Just know that this portion of code is a very important piece of the emailer. In short, you’re setting the email type and encoding so that the message can be sent by you and received by the user.

Once the headers variables have been set, you are now ready to create a sendEmail variable and assign it the mail function, passing to it the to, subject, message and headers variables as arguments.

Finally, add if else logic at the end of this process to know whether or not the email message was sent using the mail function. Once you do this, you are now ready to place cron-job-emailer.php into your web directory, and now it’s time to setup the cron job to execute the email script.

You can also test the file by opening it in a web browser or execute php cron-job-emailer.php in the command line of your local or web server terminal hosting your file just to be sure that it executes and sends you an email.   Just an inside testing trick.

Set up the cron job, and let’er rip and reap the benefits of increased operational efficiency!

Now of course, you can use the cron-job-emailer.php file, or you can choose to use the CCB backup or birthday emailer files to execute when setting up your cron job.

In this example and as shown in the video tutorial, I use the php command followed by the internal path to the cron-job-emailer.php file on the web server. In the video, I set it to run the job on a daily basis by using the out-of-box common settings offered by my Bluehost Linux account.

Once setup, hour on the hour, I’ve been receiving the same test email without a fail.  In addition, the cron job also sends me a system email to alert me that the cron-job-emailer.php file had been successfully executed.

In closing, typical web host service providers that offer cron job services as a part of their hosting packages provide an intuitive user interface to manage cron jobs. In the case a graphical user interface (GUI) to manage cron jobs is not provided, then you’ll have to manage cron jobs using the command line interface.

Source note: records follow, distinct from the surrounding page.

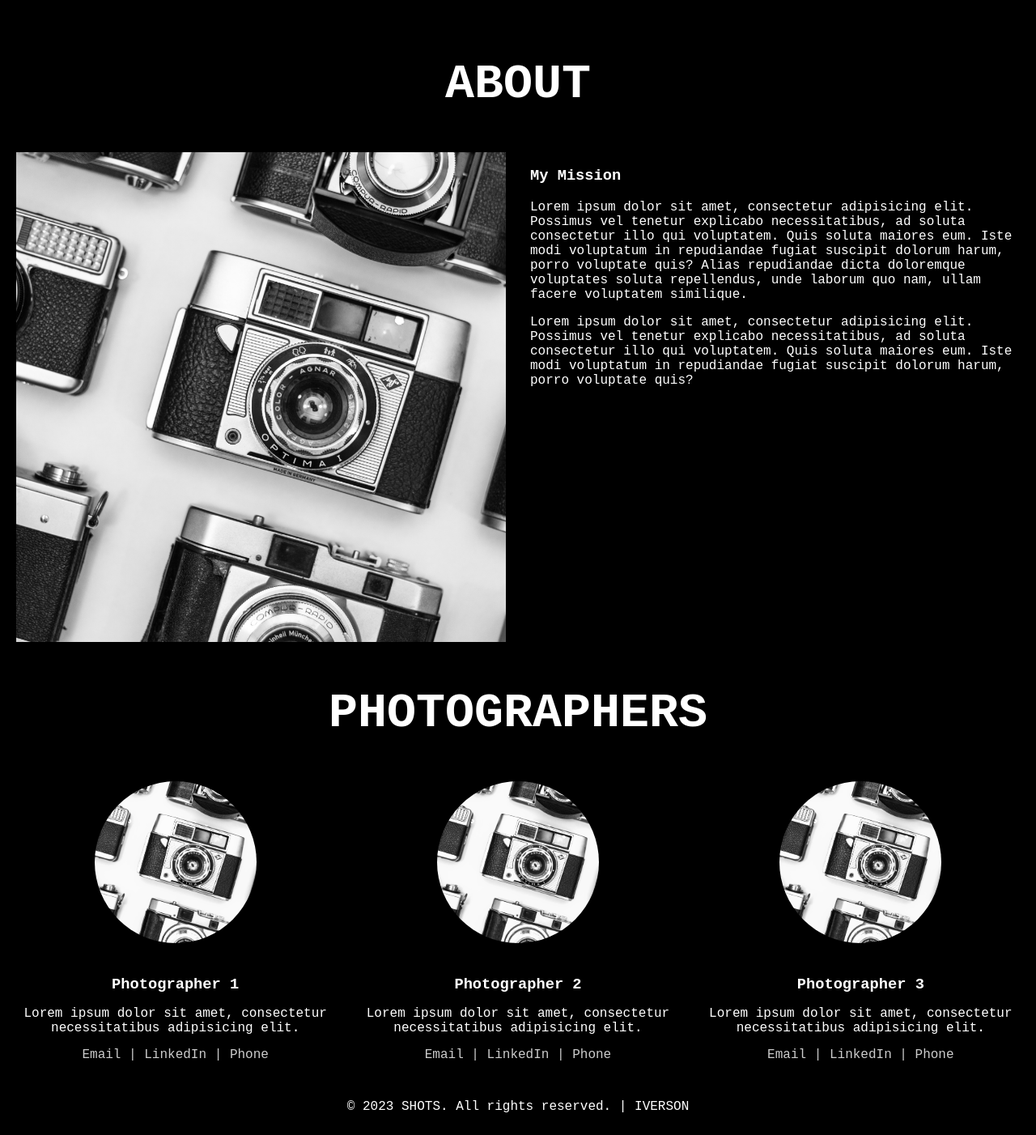
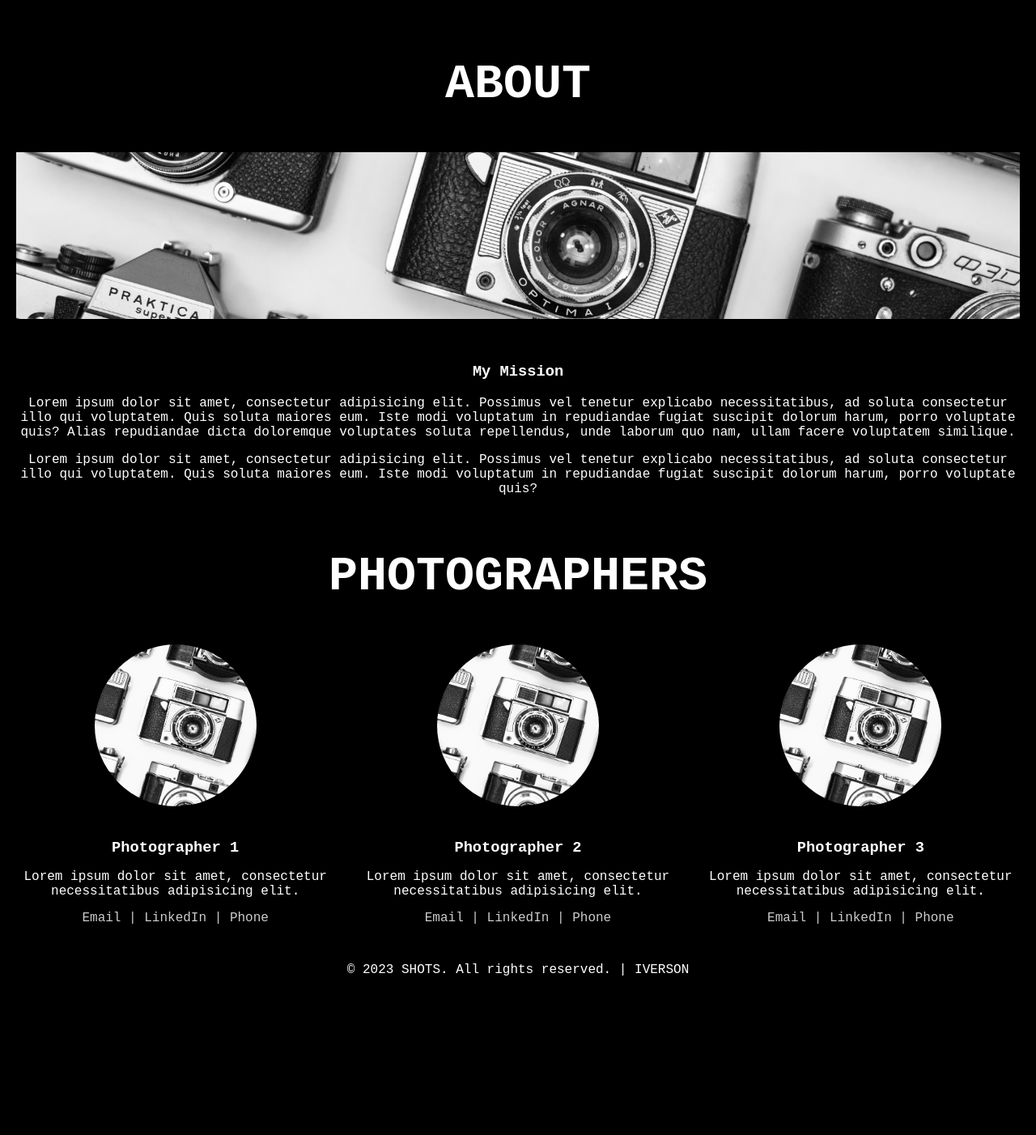
Before and after one commit to hive-r/hive-r.github.io, a PHP site: page /about.html in a window 1280 px wide. Shown: the part 90-1492 px from the top of the page at 81% size. After the commit the page ends 1295 px from the top, so only its background shows below. Run offline with PHP 8.4, Linux system fonts and the light colour scheme.

Commit message:
Add files via upload

```diff
--- a/SHOTS/about_style.css
+++ b/SHOTS/about_style.css
@@ -55,7 +55,7 @@ main {
 /* About Section*/
 .about-section {
     display: grid;
-    grid-template-columns: repeat(2, 1fr);
+    grid-template-columns: repeat(1, 1fr);
     grid-gap: 30px;
 }
 
@@ -63,7 +63,7 @@ main {
 .photo img {
     filter: grayscale(1);
     width: 100%;
-    aspect-ratio: 1 / 1;
+    aspect-ratio: 6/ 1;
     object-fit: cover;
     transition: all 0.3s ease;
 }
@@ -74,8 +74,9 @@ main {
 }
 
 /* About Text*/
-.text h3, p {
+.text{
     color: #fff;
+    text-align: center;
 }
 
 /* Photographers Section */
```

In the mean time, take a quick crash course review of the video tutorial below, and I’m sure you’ll be automating a multitude of operational processes to no end. And if there is an end, it’ll be one that is of increased efficiency and less manual labor. 😉

Well, happy automation using cron jobs… that’s it!  Until the next post, cheers and let me know if you have any questions!


Please comment if this tutorial has helped you.